Finally, there's also a watchtower at a similarly remote location on the waterfront in the north of Potsdam
, set back a bit from the actual former border a few hundred yards north of Cecilienhof
on the shore of Jungfernsee lake.
The tower, called “Bertiniturm”, now standing empty and abandoned, used to be part of special waterway border crossing area for goods traffic by ship. There was also a barrier between this shore and the one opposite (“Bertinienge”), and a steel rope with netting could be raised to prevent any boats or swimmer/divers getting through. A few vestiges of this can also still be seen. The fortifications, fences and stretches of proper wall that for GDR citizens blocked any access to the waters here have in the meantime all vanished, though. The only commodification for visitors is the blow-up of a large b&w aerial photo of this area as it was back then, so you get an impression of what kind of infrastructure the tower used to be part of.
Combinations with non-dark destinations:
in general see Berlin
The watchtower at Kieler Eck is fairly close to the mainstream tourist areas of Mitte, including the Museum Island.
The watchtower at Schlesischer Busch is further away from anything that's normally on mainstream tourist routes (although at least the East Side Gallery
has almost become part of the mainstream package for Berlin).
The watchtower at Erna-Berger-Straße is just round the corner from various touristy sights, esp. Potsdamer Platz with its glitzy Sony Centre, but it's also fairly close to the Brandenburg Gate, for instance.
- Berlin Wall watchtowers 1 - Kieler Eck
- Berlin Wall watchtowers 2 - Kieler Eck museum
- Berlin Wall watchtowers 3 - Schlesischer Busch
- Berlin Wall watchtowers 4 - Schlesischer Busch
- Berlin Wall watchtowers 5 - Erna-Berger-Str
- Berlin Wall watchtowers 6 - Erna-Berger-Str
- Berlin Wall watchtowers 7 - Mühlenspeicher in 2016
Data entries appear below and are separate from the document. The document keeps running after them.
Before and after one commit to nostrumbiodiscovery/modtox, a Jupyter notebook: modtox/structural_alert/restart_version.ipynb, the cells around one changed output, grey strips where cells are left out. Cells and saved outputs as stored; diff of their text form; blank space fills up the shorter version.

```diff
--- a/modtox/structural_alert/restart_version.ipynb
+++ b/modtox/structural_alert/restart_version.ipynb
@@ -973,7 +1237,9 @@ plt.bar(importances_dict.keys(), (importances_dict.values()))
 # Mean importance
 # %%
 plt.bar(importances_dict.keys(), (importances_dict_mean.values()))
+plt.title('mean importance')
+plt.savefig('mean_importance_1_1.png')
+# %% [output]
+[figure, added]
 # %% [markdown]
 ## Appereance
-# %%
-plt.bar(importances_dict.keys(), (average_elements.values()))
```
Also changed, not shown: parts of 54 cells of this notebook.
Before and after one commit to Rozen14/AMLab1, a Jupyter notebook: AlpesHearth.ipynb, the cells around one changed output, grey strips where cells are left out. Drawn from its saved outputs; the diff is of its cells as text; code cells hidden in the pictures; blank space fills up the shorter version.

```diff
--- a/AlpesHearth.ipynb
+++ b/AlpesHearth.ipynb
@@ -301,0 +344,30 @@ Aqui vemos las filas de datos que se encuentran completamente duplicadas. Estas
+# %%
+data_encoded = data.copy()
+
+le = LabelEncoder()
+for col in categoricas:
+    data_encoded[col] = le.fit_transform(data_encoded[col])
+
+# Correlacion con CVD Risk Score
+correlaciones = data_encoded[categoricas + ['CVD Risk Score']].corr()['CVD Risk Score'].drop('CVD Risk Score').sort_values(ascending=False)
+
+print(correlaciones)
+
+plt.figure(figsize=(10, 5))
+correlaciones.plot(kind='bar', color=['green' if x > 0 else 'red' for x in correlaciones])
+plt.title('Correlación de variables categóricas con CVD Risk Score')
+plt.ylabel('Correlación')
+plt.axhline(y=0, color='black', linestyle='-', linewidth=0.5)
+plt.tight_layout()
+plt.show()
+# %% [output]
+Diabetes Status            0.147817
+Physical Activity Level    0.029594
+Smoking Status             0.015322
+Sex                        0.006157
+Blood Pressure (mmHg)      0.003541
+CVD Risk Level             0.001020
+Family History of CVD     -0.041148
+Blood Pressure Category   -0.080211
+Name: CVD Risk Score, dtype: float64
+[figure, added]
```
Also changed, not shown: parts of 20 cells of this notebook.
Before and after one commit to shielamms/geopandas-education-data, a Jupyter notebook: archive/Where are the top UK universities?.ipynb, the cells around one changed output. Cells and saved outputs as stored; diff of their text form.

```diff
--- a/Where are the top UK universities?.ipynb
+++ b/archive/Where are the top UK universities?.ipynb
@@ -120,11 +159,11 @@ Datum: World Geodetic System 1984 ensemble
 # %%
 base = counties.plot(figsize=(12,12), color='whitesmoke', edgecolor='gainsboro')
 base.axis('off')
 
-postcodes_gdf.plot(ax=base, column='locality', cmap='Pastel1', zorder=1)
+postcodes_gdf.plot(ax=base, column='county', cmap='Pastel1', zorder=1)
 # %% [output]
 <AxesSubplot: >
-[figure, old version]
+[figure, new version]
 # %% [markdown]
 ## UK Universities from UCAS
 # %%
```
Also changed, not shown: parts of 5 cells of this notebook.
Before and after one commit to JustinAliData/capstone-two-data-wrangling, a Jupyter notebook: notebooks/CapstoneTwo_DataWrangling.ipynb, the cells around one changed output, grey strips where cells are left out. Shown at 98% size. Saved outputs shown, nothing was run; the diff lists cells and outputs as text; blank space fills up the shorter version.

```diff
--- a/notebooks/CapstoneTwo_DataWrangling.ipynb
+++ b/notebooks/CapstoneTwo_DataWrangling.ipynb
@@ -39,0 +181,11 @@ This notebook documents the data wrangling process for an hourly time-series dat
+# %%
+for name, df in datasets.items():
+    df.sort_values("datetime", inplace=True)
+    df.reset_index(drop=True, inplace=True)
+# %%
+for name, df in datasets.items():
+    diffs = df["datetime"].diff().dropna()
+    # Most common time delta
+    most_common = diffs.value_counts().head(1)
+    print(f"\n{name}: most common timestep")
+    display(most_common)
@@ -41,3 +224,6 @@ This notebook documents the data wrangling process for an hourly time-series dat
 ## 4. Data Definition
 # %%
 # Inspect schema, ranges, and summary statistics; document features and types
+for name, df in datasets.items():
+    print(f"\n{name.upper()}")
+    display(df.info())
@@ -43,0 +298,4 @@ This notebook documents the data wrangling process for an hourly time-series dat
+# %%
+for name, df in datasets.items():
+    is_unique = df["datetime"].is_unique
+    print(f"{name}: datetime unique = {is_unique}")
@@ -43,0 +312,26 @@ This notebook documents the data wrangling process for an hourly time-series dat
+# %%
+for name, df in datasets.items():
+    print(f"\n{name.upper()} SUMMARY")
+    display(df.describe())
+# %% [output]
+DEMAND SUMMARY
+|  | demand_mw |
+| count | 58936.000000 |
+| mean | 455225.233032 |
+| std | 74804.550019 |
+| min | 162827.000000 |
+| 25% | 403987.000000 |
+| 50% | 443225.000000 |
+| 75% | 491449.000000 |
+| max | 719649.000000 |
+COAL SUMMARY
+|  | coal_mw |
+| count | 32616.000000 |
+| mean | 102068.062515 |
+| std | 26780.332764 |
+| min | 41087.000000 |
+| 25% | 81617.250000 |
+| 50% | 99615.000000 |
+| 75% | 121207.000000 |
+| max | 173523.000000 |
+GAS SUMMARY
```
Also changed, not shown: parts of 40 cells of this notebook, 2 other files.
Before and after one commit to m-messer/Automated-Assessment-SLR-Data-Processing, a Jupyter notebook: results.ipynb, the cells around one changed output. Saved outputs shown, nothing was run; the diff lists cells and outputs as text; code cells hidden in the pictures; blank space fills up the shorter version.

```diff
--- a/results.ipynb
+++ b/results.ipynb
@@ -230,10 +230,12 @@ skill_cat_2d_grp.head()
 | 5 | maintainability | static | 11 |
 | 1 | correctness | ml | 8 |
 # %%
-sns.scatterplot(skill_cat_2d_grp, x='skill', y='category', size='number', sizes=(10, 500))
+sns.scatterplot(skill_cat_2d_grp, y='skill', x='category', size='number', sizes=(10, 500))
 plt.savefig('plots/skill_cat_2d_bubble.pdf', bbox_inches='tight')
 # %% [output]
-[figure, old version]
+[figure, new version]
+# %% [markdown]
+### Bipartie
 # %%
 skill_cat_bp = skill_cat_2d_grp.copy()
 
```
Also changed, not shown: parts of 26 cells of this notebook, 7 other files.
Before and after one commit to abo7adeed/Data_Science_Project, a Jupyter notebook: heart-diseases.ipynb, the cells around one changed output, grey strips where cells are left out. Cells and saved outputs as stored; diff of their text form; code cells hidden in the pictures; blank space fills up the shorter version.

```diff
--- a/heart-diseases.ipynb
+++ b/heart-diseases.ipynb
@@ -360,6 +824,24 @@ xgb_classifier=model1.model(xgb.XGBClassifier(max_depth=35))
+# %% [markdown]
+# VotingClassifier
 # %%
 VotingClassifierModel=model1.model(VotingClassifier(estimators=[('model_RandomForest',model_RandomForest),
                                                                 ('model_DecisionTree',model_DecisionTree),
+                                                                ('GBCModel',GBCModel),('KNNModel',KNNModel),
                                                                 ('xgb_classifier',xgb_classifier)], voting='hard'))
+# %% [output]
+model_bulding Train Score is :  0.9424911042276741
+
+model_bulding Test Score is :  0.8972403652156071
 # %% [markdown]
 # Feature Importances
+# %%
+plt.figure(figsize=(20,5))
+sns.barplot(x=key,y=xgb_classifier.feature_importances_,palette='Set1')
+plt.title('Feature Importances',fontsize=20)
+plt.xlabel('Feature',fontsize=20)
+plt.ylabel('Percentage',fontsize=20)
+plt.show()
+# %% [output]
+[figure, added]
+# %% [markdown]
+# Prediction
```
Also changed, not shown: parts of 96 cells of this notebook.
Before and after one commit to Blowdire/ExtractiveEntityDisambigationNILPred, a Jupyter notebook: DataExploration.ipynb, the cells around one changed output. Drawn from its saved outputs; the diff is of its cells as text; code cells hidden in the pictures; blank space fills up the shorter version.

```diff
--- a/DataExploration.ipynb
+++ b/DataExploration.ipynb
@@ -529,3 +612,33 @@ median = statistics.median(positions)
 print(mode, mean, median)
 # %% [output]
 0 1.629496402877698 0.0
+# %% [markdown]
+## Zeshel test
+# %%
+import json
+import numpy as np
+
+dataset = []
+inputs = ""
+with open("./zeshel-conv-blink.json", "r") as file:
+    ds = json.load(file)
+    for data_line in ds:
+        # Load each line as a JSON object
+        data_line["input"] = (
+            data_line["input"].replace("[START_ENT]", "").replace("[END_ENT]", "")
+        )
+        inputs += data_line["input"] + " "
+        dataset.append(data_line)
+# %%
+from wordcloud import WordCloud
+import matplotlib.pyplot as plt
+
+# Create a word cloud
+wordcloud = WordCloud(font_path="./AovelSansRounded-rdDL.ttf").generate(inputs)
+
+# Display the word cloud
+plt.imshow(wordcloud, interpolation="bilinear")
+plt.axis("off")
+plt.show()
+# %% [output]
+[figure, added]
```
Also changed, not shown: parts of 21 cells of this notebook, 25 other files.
- Berlin Wall watchtowers 8 - waterway watchtower in Kleinmachnow
- Berlin Wall watchtowers 9a - waterway watchtower in Potsdam
- Berlin Wall watchtowers 9b - Potsdam watchtower closer up